_Extracted data_.
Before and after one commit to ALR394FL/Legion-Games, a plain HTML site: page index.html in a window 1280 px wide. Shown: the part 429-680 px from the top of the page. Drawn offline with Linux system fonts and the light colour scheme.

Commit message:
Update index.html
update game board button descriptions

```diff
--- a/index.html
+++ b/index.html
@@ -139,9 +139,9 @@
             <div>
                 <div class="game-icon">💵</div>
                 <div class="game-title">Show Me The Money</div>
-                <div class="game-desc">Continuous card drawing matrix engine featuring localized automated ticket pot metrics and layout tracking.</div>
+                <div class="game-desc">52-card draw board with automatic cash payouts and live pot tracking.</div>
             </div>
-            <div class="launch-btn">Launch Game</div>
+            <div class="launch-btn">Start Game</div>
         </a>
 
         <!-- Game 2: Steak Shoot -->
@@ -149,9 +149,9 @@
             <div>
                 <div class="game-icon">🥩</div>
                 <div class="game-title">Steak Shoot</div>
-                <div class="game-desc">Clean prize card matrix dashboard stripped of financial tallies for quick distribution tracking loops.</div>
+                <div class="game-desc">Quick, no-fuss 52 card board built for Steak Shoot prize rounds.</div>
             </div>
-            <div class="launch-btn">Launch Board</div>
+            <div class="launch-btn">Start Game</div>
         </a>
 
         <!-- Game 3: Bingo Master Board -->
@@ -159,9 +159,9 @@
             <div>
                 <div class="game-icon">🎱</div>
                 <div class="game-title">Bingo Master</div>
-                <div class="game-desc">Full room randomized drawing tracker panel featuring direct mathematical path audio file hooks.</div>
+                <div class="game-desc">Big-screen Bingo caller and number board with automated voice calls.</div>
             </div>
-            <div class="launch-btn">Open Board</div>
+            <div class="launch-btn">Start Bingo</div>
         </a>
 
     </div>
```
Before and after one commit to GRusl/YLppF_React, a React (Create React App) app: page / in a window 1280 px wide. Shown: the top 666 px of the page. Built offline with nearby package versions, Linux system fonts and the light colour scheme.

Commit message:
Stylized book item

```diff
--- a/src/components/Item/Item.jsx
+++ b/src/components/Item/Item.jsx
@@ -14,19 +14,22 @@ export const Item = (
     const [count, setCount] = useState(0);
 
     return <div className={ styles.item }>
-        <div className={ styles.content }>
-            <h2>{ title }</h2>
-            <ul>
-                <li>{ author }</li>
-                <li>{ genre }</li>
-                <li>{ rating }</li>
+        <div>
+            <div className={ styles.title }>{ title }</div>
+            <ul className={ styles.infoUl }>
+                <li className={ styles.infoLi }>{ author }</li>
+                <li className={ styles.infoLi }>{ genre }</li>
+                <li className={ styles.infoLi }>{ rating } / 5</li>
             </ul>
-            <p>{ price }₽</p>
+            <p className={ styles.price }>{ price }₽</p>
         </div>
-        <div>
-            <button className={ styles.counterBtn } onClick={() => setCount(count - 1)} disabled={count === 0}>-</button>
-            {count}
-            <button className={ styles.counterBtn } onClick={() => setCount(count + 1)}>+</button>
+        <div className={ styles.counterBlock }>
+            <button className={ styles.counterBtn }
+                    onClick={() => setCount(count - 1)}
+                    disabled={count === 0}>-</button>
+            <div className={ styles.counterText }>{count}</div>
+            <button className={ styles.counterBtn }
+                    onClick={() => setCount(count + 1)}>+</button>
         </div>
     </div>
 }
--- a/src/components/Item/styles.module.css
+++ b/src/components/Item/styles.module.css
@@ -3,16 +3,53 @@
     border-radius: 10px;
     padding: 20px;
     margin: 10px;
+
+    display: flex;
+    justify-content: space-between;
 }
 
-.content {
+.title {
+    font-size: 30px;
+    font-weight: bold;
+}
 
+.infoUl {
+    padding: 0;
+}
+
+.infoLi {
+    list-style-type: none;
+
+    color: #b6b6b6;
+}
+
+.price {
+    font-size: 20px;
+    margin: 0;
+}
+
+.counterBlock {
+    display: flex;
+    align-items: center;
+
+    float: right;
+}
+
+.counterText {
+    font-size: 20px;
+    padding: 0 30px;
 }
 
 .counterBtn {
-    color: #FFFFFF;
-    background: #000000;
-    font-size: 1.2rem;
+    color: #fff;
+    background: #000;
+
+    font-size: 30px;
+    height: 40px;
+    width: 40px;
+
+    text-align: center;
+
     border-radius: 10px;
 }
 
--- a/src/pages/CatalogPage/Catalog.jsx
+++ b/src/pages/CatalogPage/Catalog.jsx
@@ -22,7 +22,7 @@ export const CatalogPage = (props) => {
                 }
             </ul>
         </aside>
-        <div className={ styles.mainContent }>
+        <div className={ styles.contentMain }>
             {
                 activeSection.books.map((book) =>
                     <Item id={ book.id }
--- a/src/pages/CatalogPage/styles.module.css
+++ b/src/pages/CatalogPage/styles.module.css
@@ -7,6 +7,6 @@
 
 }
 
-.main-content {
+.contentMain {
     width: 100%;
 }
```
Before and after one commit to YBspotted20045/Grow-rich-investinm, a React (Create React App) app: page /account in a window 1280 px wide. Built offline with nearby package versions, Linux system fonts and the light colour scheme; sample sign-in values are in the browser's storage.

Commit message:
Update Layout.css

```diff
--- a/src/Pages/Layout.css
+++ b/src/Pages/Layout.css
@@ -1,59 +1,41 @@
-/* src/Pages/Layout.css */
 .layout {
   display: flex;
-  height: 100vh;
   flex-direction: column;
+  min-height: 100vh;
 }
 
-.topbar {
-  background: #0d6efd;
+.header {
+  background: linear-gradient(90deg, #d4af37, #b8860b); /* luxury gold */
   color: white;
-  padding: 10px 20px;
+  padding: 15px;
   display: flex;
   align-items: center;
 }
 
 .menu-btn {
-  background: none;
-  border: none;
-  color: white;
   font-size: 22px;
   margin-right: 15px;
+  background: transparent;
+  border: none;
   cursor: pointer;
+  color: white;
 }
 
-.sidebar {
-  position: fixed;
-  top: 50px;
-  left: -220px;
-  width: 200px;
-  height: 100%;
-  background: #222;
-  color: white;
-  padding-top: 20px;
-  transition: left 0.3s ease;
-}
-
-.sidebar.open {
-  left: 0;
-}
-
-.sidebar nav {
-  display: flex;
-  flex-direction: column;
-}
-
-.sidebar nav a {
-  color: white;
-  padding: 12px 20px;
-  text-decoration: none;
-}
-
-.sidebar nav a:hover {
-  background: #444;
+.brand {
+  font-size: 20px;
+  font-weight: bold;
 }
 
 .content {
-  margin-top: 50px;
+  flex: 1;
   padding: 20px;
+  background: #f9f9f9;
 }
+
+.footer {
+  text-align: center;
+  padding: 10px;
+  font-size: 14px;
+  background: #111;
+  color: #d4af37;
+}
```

_Instructions to follow_. Repeat the data in full. Nothing may be dropped or altered.

_Your solution_.
Before and after one commit to ALR394FL/Legion-Games, a plain HTML site: page index.html in a window 1280 px wide. Shown: the part 429-680 px from the top of the page. Drawn offline with Linux system fonts and the light colour scheme.

Commit message:
Update index.html
update game board button descriptions

```diff
--- a/index.html
+++ b/index.html
@@ -139,9 +139,9 @@
             <div>
                 <div class="game-icon">💵</div>
                 <div class="game-title">Show Me The Money</div>
-                <div class="game-desc">Continuous card drawing matrix engine featuring localized automated ticket pot metrics and layout tracking.</div>
+                <div class="game-desc">52-card draw board with automatic cash payouts and live pot tracking.</div>
             </div>
-            <div class="launch-btn">Launch Game</div>
+            <div class="launch-btn">Start Game</div>
         </a>
 
         <!-- Game 2: Steak Shoot -->
@@ -149,9 +149,9 @@
             <div>
                 <div class="game-icon">🥩</div>
                 <div class="game-title">Steak Shoot</div>
-                <div class="game-desc">Clean prize card matrix dashboard stripped of financial tallies for quick distribution tracking loops.</div>
+                <div class="game-desc">Quick, no-fuss 52 card board built for Steak Shoot prize rounds.</div>
             </div>
-            <div class="launch-btn">Launch Board</div>
+            <div class="launch-btn">Start Game</div>
         </a>
 
         <!-- Game 3: Bingo Master Board -->
@@ -159,9 +159,9 @@
             <div>
                 <div class="game-icon">🎱</div>
                 <div class="game-title">Bingo Master</div>
-                <div class="game-desc">Full room randomized drawing tracker panel featuring direct mathematical path audio file hooks.</div>
+                <div class="game-desc">Big-screen Bingo caller and number board with automated voice calls.</div>
             </div>
-            <div class="launch-btn">Open Board</div>
+            <div class="launch-btn">Start Bingo</div>
         </a>
 
     </div>
```
Before and after one commit to GRusl/YLppF_React, a React (Create React App) app: page / in a window 1280 px wide. Shown: the top 666 px of the page. Built offline with nearby package versions, Linux system fonts and the light colour scheme.

Commit message:
Stylized book item

```diff
--- a/src/components/Item/Item.jsx
+++ b/src/components/Item/Item.jsx
@@ -14,19 +14,22 @@ export const Item = (
     const [count, setCount] = useState(0);
 
     return <div className={ styles.item }>
-        <div className={ styles.content }>
-            <h2>{ title }</h2>
-            <ul>
-                <li>{ author }</li>
-                <li>{ genre }</li>
-                <li>{ rating }</li>
+        <div>
+            <div className={ styles.title }>{ title }</div>
+            <ul className={ styles.infoUl }>
+                <li className={ styles.infoLi }>{ author }</li>
+                <li className={ styles.infoLi }>{ genre }</li>
+                <li className={ styles.infoLi }>{ rating } / 5</li>
             </ul>
-            <p>{ price }₽</p>
+            <p className={ styles.price }>{ price }₽</p>
         </div>
-        <div>
-            <button className={ styles.counterBtn } onClick={() => setCount(count - 1)} disabled={count === 0}>-</button>
-            {count}
-            <button className={ styles.counterBtn } onClick={() => setCount(count + 1)}>+</button>
+        <div className={ styles.counterBlock }>
+            <button className={ styles.counterBtn }
+                    onClick={() => setCount(count - 1)}
+                    disabled={count === 0}>-</button>
+            <div className={ styles.counterText }>{count}</div>
+            <button className={ styles.counterBtn }
+                    onClick={() => setCount(count + 1)}>+</button>
         </div>
     </div>
 }
--- a/src/components/Item/styles.module.css
+++ b/src/components/Item/styles.module.css
@@ -3,16 +3,53 @@
     border-radius: 10px;
     padding: 20px;
     margin: 10px;
+
+    display: flex;
+    justify-content: space-between;
 }
 
-.content {
+.title {
+    font-size: 30px;
+    font-weight: bold;
+}
 
+.infoUl {
+    padding: 0;
+}
+
+.infoLi {
+    list-style-type: none;
+
+    color: #b6b6b6;
+}
+
+.price {
+    font-size: 20px;
+    margin: 0;
+}
+
+.counterBlock {
+    display: flex;
+    align-items: center;
+
+    float: right;
+}
+
+.counterText {
+    font-size: 20px;
+    padding: 0 30px;
 }
 
 .counterBtn {
-    color: #FFFFFF;
-    background: #000000;
-    font-size: 1.2rem;
+    color: #fff;
+    background: #000;
+
+    font-size: 30px;
+    height: 40px;
+    width: 40px;
+
+    text-align: center;
+
     border-radius: 10px;
 }
 
--- a/src/pages/CatalogPage/Catalog.jsx
+++ b/src/pages/CatalogPage/Catalog.jsx
@@ -22,7 +22,7 @@ export const CatalogPage = (props) => {
                 }
             </ul>
         </aside>
-        <div className={ styles.mainContent }>
+        <div className={ styles.contentMain }>
             {
                 activeSection.books.map((book) =>
                     <Item id={ book.id }
--- a/src/pages/CatalogPage/styles.module.css
+++ b/src/pages/CatalogPage/styles.module.css
@@ -7,6 +7,6 @@
 
 }
 
-.main-content {
+.contentMain {
     width: 100%;
 }
```
Before and after one commit to YBspotted20045/Grow-rich-investinm, a React (Create React App) app: page /account in a window 1280 px wide. Built offline with nearby package versions, Linux system fonts and the light colour scheme; sample sign-in values are in the browser's storage.

Commit message:
Update Layout.css

```diff
--- a/src/Pages/Layout.css
+++ b/src/Pages/Layout.css
@@ -1,59 +1,41 @@
-/* src/Pages/Layout.css */
 .layout {
   display: flex;
-  height: 100vh;
   flex-direction: column;
+  min-height: 100vh;
 }
 
-.topbar {
-  background: #0d6efd;
+.header {
+  background: linear-gradient(90deg, #d4af37, #b8860b); /* luxury gold */
   color: white;
-  padding: 10px 20px;
+  padding: 15px;
   display: flex;
   align-items: center;
 }
 
 .menu-btn {
-  background: none;
-  border: none;
-  color: white;
   font-size: 22px;
   margin-right: 15px;
+  background: transparent;
+  border: none;
   cursor: pointer;
+  color: white;
 }
 
-.sidebar {
-  position: fixed;
-  top: 50px;
-  left: -220px;
-  width: 200px;
-  height: 100%;
-  background: #222;
-  color: white;
-  padding-top: 20px;
-  transition: left 0.3s ease;
-}
-
-.sidebar.open {
-  left: 0;
-}
-
-.sidebar nav {
-  display: flex;
-  flex-direction: column;
-}
-
-.sidebar nav a {
-  color: white;
-  padding: 12px 20px;
-  text-decoration: none;
-}
-
-.sidebar nav a:hover {
-  background: #444;
+.brand {
+  font-size: 20px;
+  font-weight: bold;
 }
 
 .content {
-  margin-top: 50px;
+  flex: 1;
   padding: 20px;
+  background: #f9f9f9;
 }
+
+.footer {
+  text-align: center;
+  padding: 10px;
+  font-size: 14px;
+  background: #111;
+  color: #d4af37;
+}
```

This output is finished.